The intellectual property of a perfume is hard to protect: The composition is usually a trade secret, but it isn’t that hard for a competitor to compose a compound that’s very close to an existing scent.
So, as with so many other goods and services, protection of the market for the product comes largely by protection of the trademark. That includes a registration of the trademark for the house (Chanel®) and the scent (No. 5®).
The power of a perfume trademark was recently expanded by a court in the Netherlands.
Here’s what happened: Bargello® created smell-alike scents for popular perfumes and gave each of their smell-alike scents a number. So far, Bargello was not infringing anyone’s rights.
Then Bargello create a list, like this, that allowed customers to find the smell-alike for their favorite perfumes:
- 404 Little Black Dress by Avon
- 114 London by Burberry
- 280 Omnia by Bulgari
- 705 Euphoria by Calvin Klein
- 674 Chic by Carolina Herrera
- 135 No. 5 by Chanel
That’s where the District Court of The Hague drew the line. The court held that this wasn’t permissible “comparative advertising.” Rather, this was using a protected trademark owned by a competitor to promote Bargello’s smell-alike products.

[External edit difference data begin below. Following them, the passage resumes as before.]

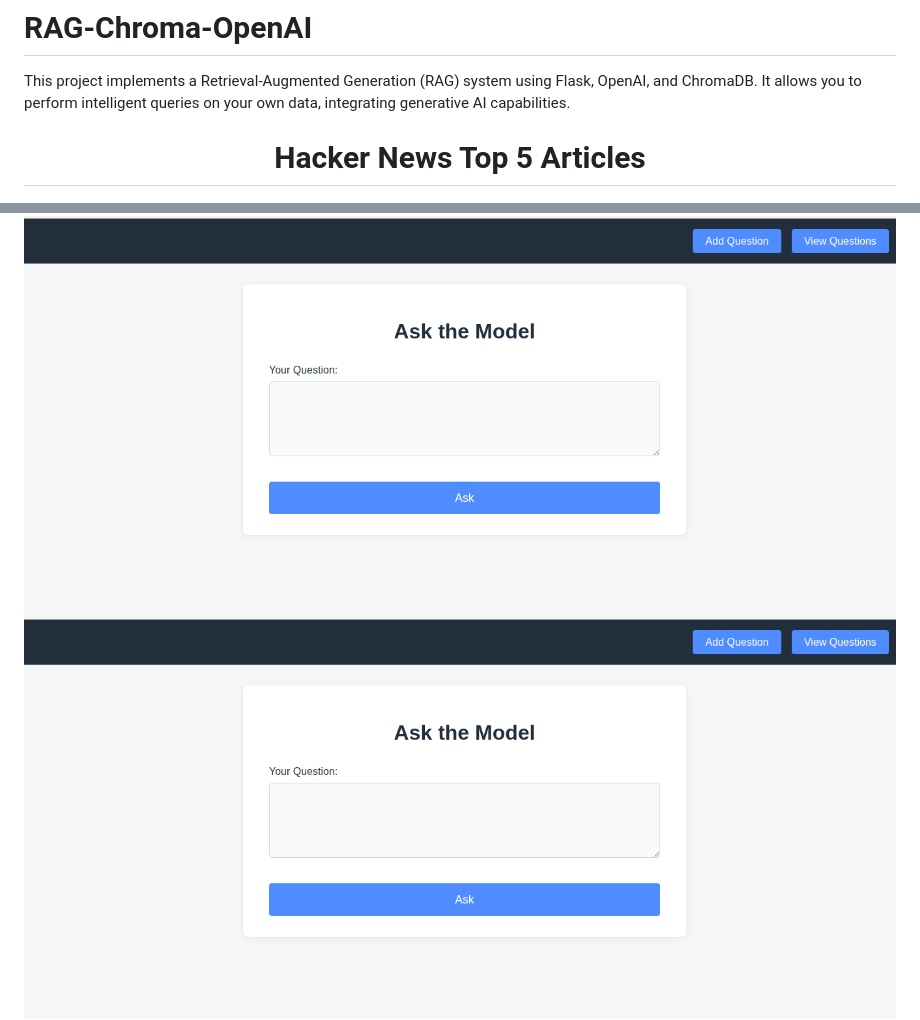
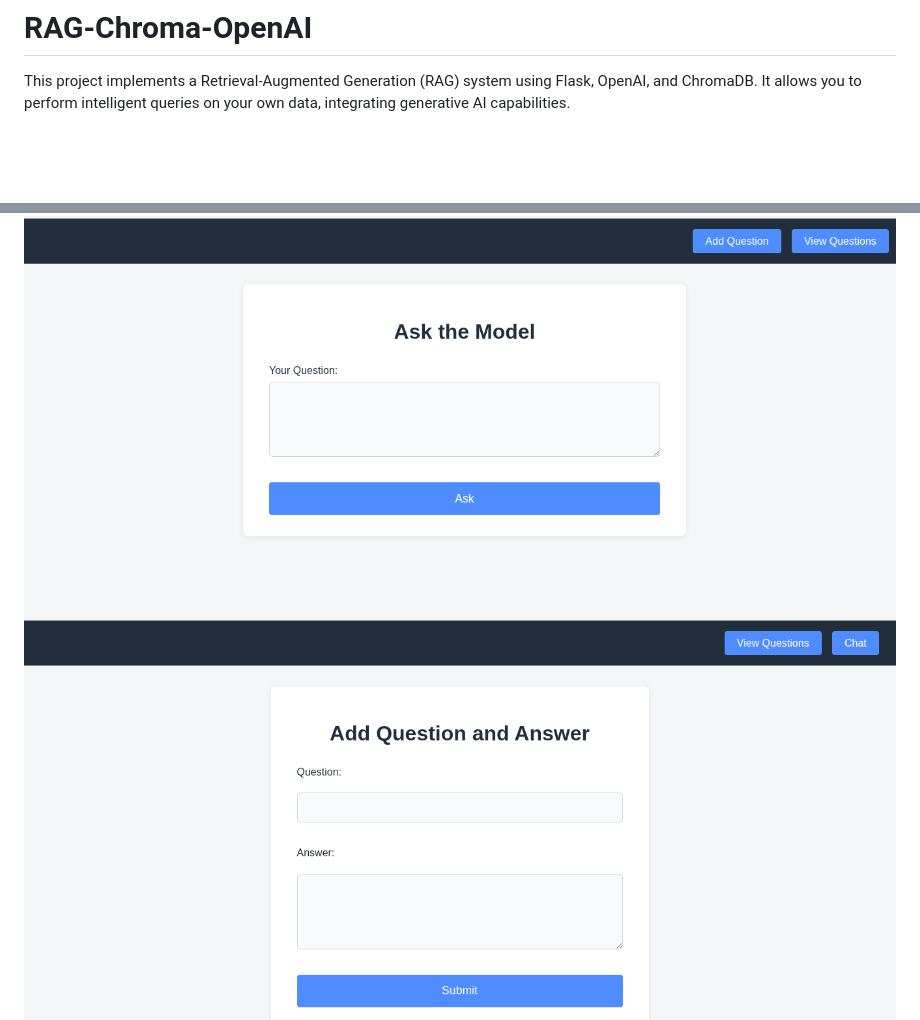
Before and after one commit to mateolafalce/rag-chroma-openai, a Markdown page: README.md, 2 parts joined by grey strips. GitHub-like rendering; pictures changed too: static/2.png; blank space fills up the shorter version.

```diff
--- a/README.md
+++ b/README.md
@@ -3,8 +3,6 @@
 This project implements a Retrieval-Augmented Generation (RAG) system using Flask, OpenAI, and ChromaDB. It allows you to perform intelligent queries on your own data, integrating generative AI capabilities.
 
 <div align="center">
-
-# Hacker News Top 5 Articles
 
 <img src="static/1.png" alt="Preview" />
 
```
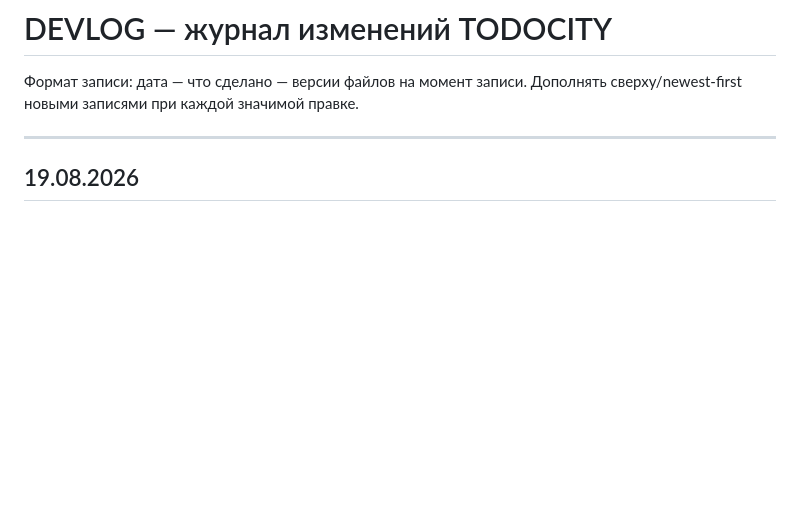
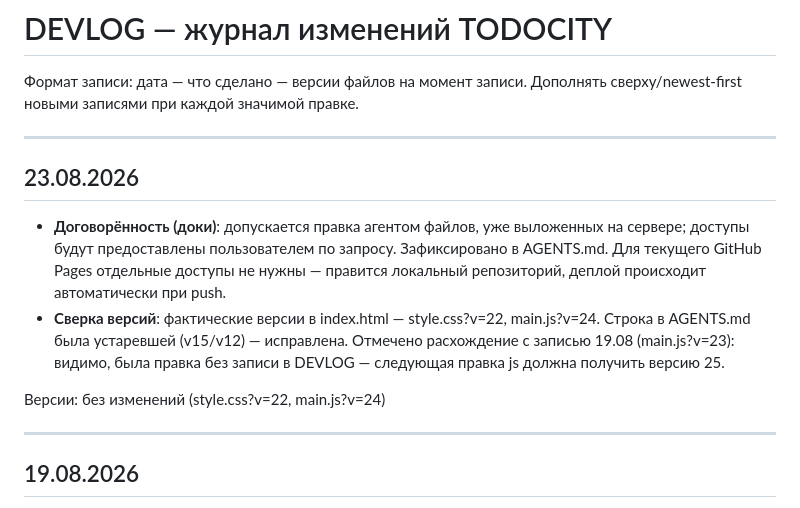
Before and after one commit to weplesh-hub/todocity, a Markdown page: DEVLOG.md, the part around the change. GitHub-like rendering; blank space fills up the shorter version.

Commit message:
docs: AGENTS/DEVLOG — допускается правка опубликованных файлов; сверка версий (css v22, js v24)

```diff
--- a/DEVLOG.md
+++ b/DEVLOG.md
@@ -2,6 +2,21 @@
 
 Формат записи: дата — что сделано — версии файлов на момент записи.
 Дополнять сверху/newest-first новыми записями при каждой значимой правке.
+
+---
+
+## 23.08.2026
+
+- **Договорённость (доки)**: допускается правка агентом файлов, уже выложенных на сервере;
+  доступы будут предоставлены пользователем по запросу. Зафиксировано в AGENTS.md. Для
+  текущего GitHub Pages отдельные доступы не нужны — правится локальный репозиторий,
+  деплой происходит автоматически при push.
+- **Сверка версий**: фактические версии в index.html — style.css?v=22, main.js?v=24.
+  Строка в AGENTS.md была устаревшей (v15/v12) — исправлена. Отмечено расхождение с записью
+  19.08 (main.js?v=23): видимо, была правка без записи в DEVLOG — следующая правка js
+  должна получить версию 25.
+
+Версии: без изменений (style.css?v=22, main.js?v=24)
 
 ---
 
```
Also changed, not shown: AGENTS.md (+7 -1 lines).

It’ll be interesting to see whether similar lawsuits are brought in other jurisdictions and how those courts decide.
What do you think? Should a company be allowed to use a competitor’s trademark like this? How do we balance the interest of consumers in knowing how goods compare to the interests of companies in maintaining the value of an asset they created?